:: What the task requires ::
Search the records for the word "from". Copy every line where it appears.

[Detected change data]
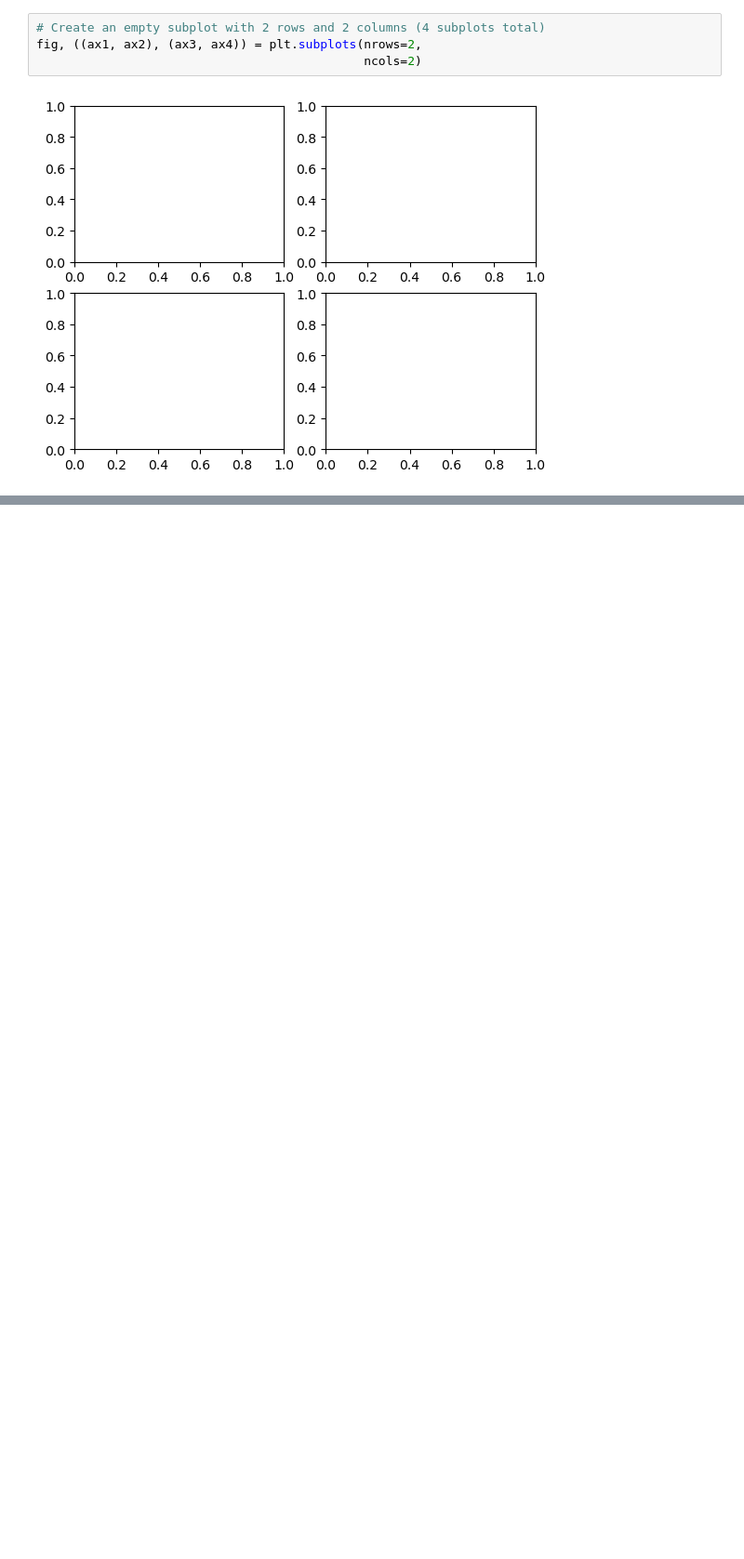
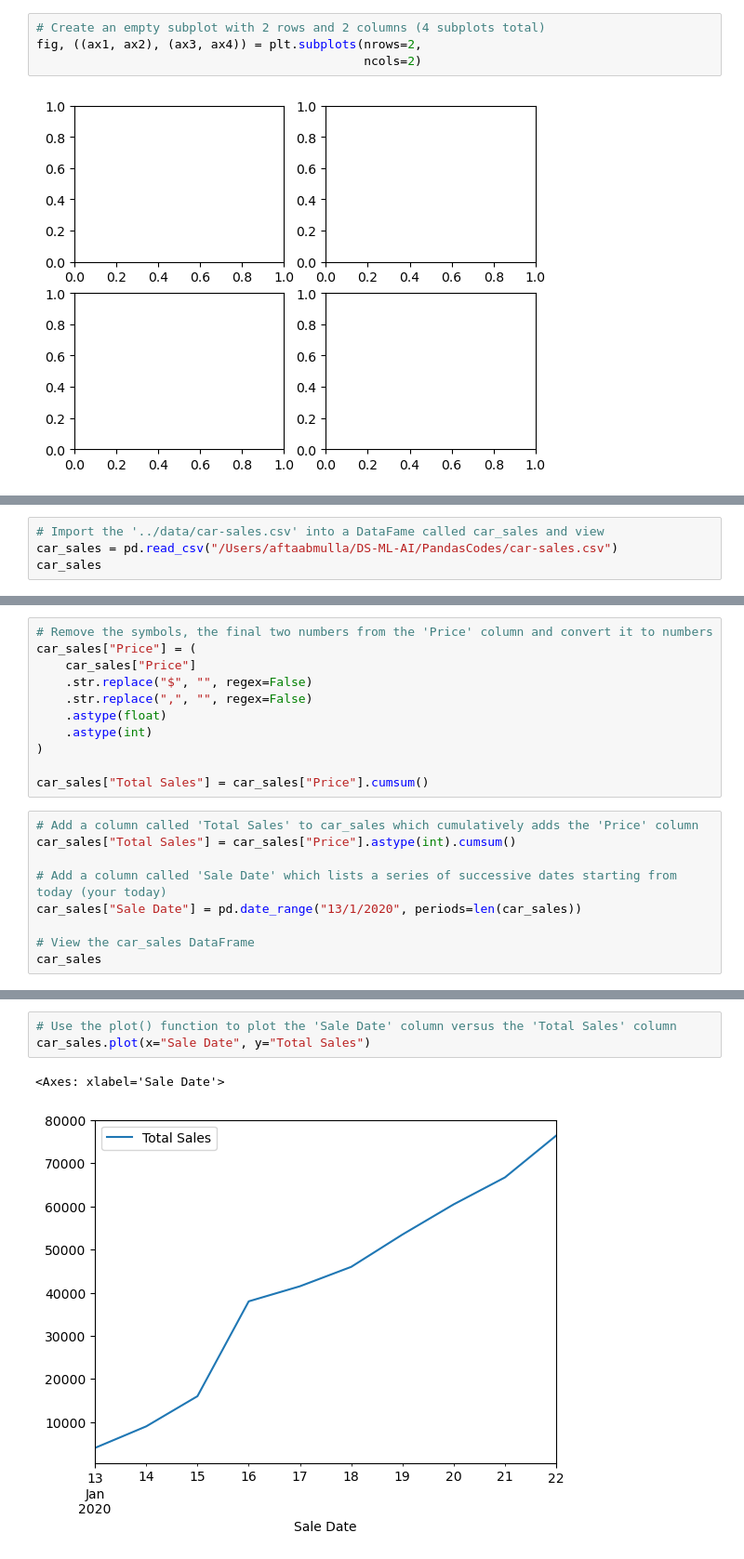
Before and after one commit to aftb777/Learning-Machine, a Jupyter notebook: MatpotlibCodes/Exercise.ipynb, the cells around one changed output, grey strips where cells are left out. Shown at 93% size. Saved outputs shown, nothing was run; the diff lists cells and outputs as text; blank space fills up the shorter version.

```diff
--- a/MatpotlibCodes/Exercise.ipynb
+++ b/MatpotlibCodes/Exercise.ipynb
@@ -153,0 +157,4 @@ ax4.hist(np.random.randn(1000));
+# %%
+# Import the '../data/car-sales.csv' into a DataFame called car_sales and view
+car_sales = pd.read_csv("/Users/aftaabmulla/DS-ML-AI/PandasCodes/car-sales.csv")
+car_sales
@@ -153,0 +173,20 @@ ax4.hist(np.random.randn(1000));
+# %%
+# Remove the symbols, the final two numbers from the 'Price' column and convert it to numbers
+car_sales["Price"] = (
+    car_sales["Price"]
+    .str.replace("$", "", regex=False)
+    .str.replace(",", "", regex=False)
+    .astype(float)
+    .astype(int)
+)
+
+car_sales["Total Sales"] = car_sales["Price"].cumsum()
+# %%
+# Add a column called 'Total Sales' to car_sales which cumulatively adds the 'Price' column
+car_sales["Total Sales"] = car_sales["Price"].astype(int).cumsum()
+
+# Add a column called 'Sale Date' which lists a series of successive dates starting from today (your today)
+car_sales["Sale Date"] = pd.date_range("13/1/2020", periods=len(car_sales))
+
+# View the car_sales DataFrame
+car_sales
@@ -153,0 +205,6 @@ ax4.hist(np.random.randn(1000));
+# %%
+# Use the plot() function to plot the 'Sale Date' column versus the 'Total Sales' column
+car_sales.plot(x="Sale Date", y="Total Sales")
+# %% [output]
+<Axes: xlabel='Sale Date'>
+[figure, added]
```
Also changed, not shown: parts of 11 cells of this notebook.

:: Solution to the problem ::
+# Remove the symbols, the final two numbers from the 'Price' column and convert it to numbers
+# Add a column called 'Sale Date' which lists a series of successive dates starting from today (your today)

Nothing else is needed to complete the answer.